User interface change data

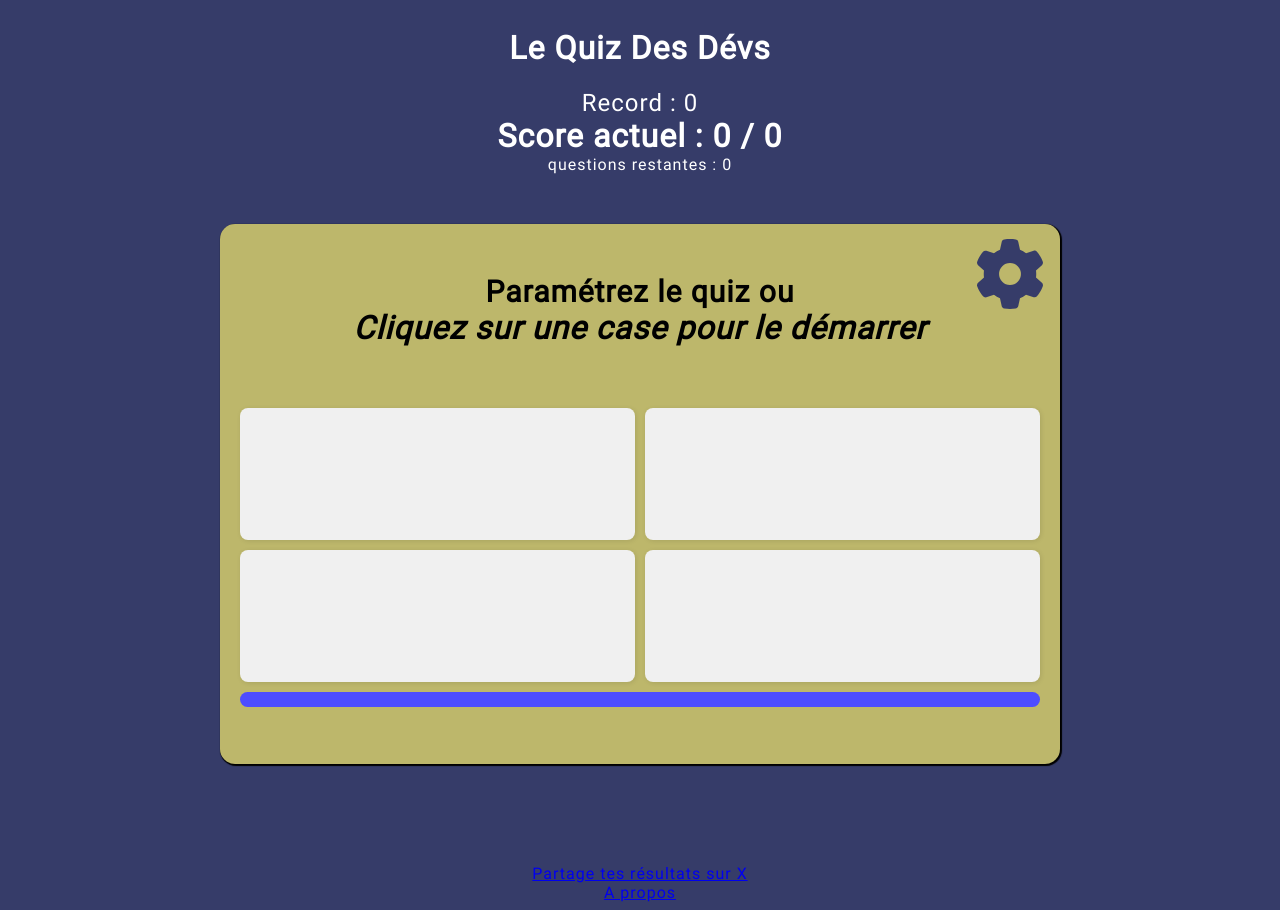
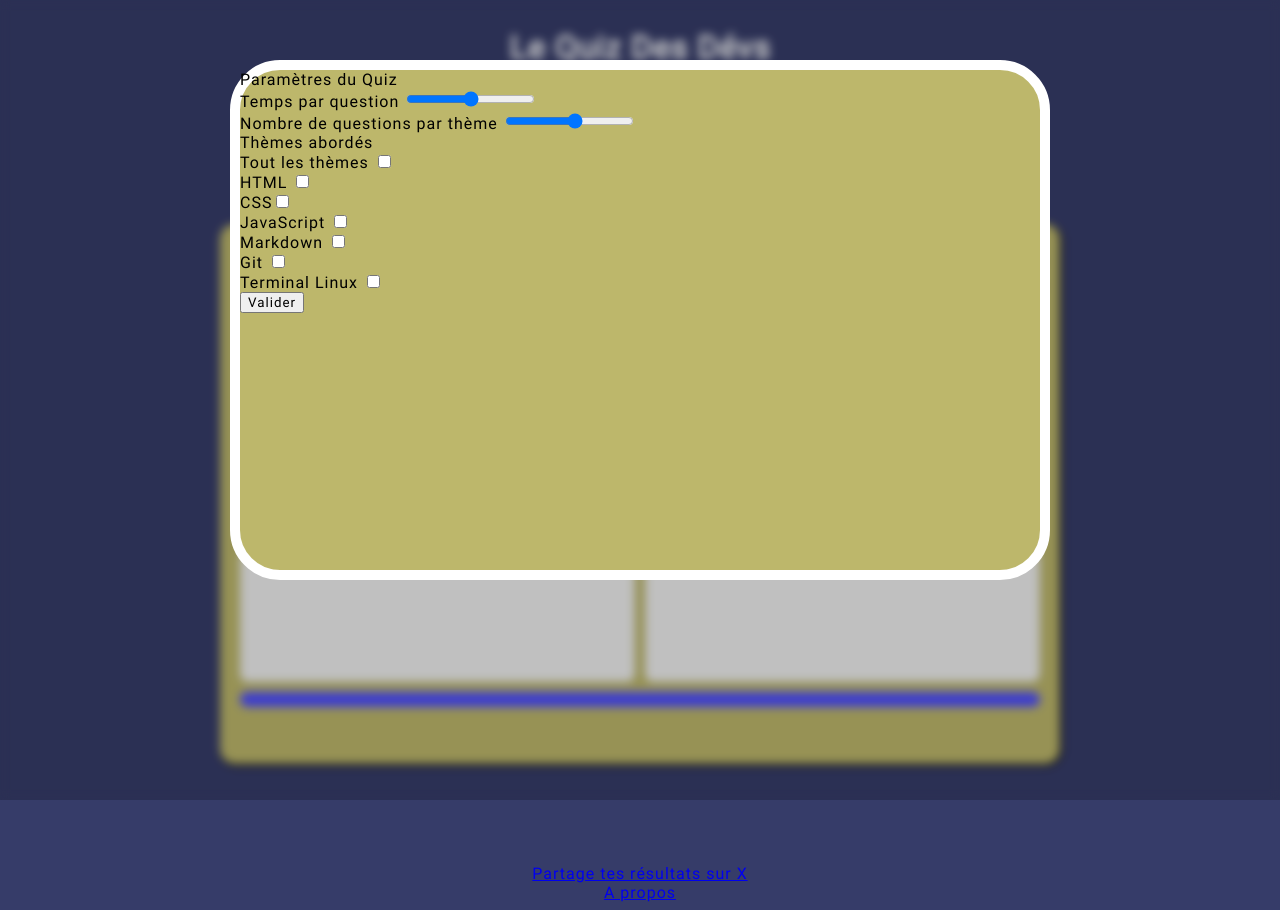
Before and after one commit to GoutteDooo/QuizDesDevs, a website with bundled scripts: page index.html in a window 1280 px wide. Both pictures are taken after a click on the element 1010 px from the left and 273 px from the top of the page. Built offline with nearby package versions, Linux system fonts and the light colour scheme.

Commit message:
ajout openSetting, test

```diff
--- a/index.html
+++ b/index.html
@@ -35,19 +35,64 @@
     </div>
 
     <div class="blur-background"></div>
+    <!-- SETTINGS NON VISIBLES DE BASE -->
     <div class="settings">
-      <h1>Paramètres du Quiz</h1>
-      <div class="settings-time">Temps par question</div>
-      <div class="settings-ques-per-theme">Nombre de questions par thème</div>
+      <div class="settings-title">Paramètres du Quiz</div>
+      <div class="settings-time">
+        Temps par question
+        <input
+          type="range"
+          name="settings-time"
+          id="settings-time"
+          min="5"
+          max="120"
+        />
+      </div>
+      <div class="settings-ques-per-theme">
+        Nombre de questions par thème
+
+        <input
+          type="range"
+          name="settings-qpt"
+          id="settings-qpt"
+          min="1"
+          max="10"
+        />
+      </div>
       <div class="settings-themes-container">
-        <h2>Thèmes abordés</h2>
-        <div class="settings-theme">HTML</div>
-        <div class="settings-theme">CSS</div>
-        <div class="settings-theme">JavaScript</div>
-        <div class="settings-theme">Markdown</div>
-        <div class="settings-theme">Git</div>
-        <div class="settings-theme">Terminal Linux</div>
+        <div class="settings-themes-title">Thèmes abordés</div>
+        <div class="settings-themes-list">
+          <div class="settings-theme">
+            <label for="theme-all">Tout les thèmes</label>
+            <input type="checkbox" name="theme-html" id="theme-all" />
+          </div>
+          <div class="settings-theme">
+            <label for="theme-html">HTML</label>
+            <input type="checkbox" name="theme-html" id="theme-html" />
+          </div>
+          <div class="settings-theme">
+            <label for="theme-css">CSS</label
+            ><input type="checkbox" name="theme-css" id="theme-css" />
+          </div>
+          <div class="settings-theme">
+            <label for="theme-js">JavaScript</label>
+            <input type="checkbox" name="theme-js" id="theme-js" />
+          </div>
+          <div class="settings-theme">
+            <label for="theme-md">Markdown</label>
+            <input type="checkbox" name="theme-md" id="theme-md" />
+          </div>
+          <div class="settings-theme">
+            <label for="theme-git">Git</label>
+            <input type="checkbox" name="theme-git" id="theme-git" />
+          </div>
+          <div class="settings-theme">
+            <label for="theme-linux">Terminal Linux</label>
+            <input type="checkbox" name="theme-linux" id="theme-linux" />
+          </div>
+        </div>
       </div>
+      <button class="settings-validate">Valider</button>
     </div>
 
     <a href="https://X.com" target="_blank">Partage tes résultats sur X</a>
--- a/index.js
+++ b/index.js
@@ -18,6 +18,10 @@ import {
   ansJS,
   cAnsJS,
 } from "./data.js";
+import openSetting from "./settings.js";
+
+import settings from "./settings.js";
+
 let score = 0;
 let record = score;
 let timer = 20000;
@@ -82,6 +86,7 @@ class Questionnaire {
 const card = document.querySelector(".card");
 const scoreDisplay = document.querySelector(".score strong");
 const recordDisplay = document.querySelector(".record");
+const settingsBtn = document.querySelector(".settings-btn");
 
 //éléments modifiés dynamiquement à la fin du quiz
 var questionsLeftContainer = document.querySelector(".questions-lefts");
@@ -428,3 +433,7 @@ responsesContainer.addEventListener("click", () => {
     startQuiz();
   }
 });
+
+settingsBtn.addEventListener("click", () => {
+  openSetting();
+});
--- a/settings.js
+++ b/settings.js
@@ -1,3 +1,15 @@
-let
+let questionTime;
+let numbQuestionPerTheme;
+let themesSelected = [];
 
-export const openSetting = () => {};
+//Sélecteurs
+let settings = document.querySelector(".settings");
+let blur = document.querySelector(".blur-background");
+
+const openSetting = () => {
+  //Quand l'user a cliqué sur la roue crantée, ouvre les settings
+  settings.style.display = "block";
+  blur.style.display = "block";
+};
+
+export default openSetting;
```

**EXERCISE OBJECTIVE**
Scan the data above for the word "checkbox". Copy every line in which it is found.

**FINISHED EXERCISE**
+            <input type="checkbox" name="theme-html" id="theme-all" />
+            <input type="checkbox" name="theme-html" id="theme-html" />
+            ><input type="checkbox" name="theme-css" id="theme-css" />
+            <input type="checkbox" name="theme-js" id="theme-js" />
+            <input type="checkbox" name="theme-md" id="theme-md" />
+            <input type="checkbox" name="theme-git" id="theme-git" />
+            <input type="checkbox" name="theme-linux" id="theme-linux" />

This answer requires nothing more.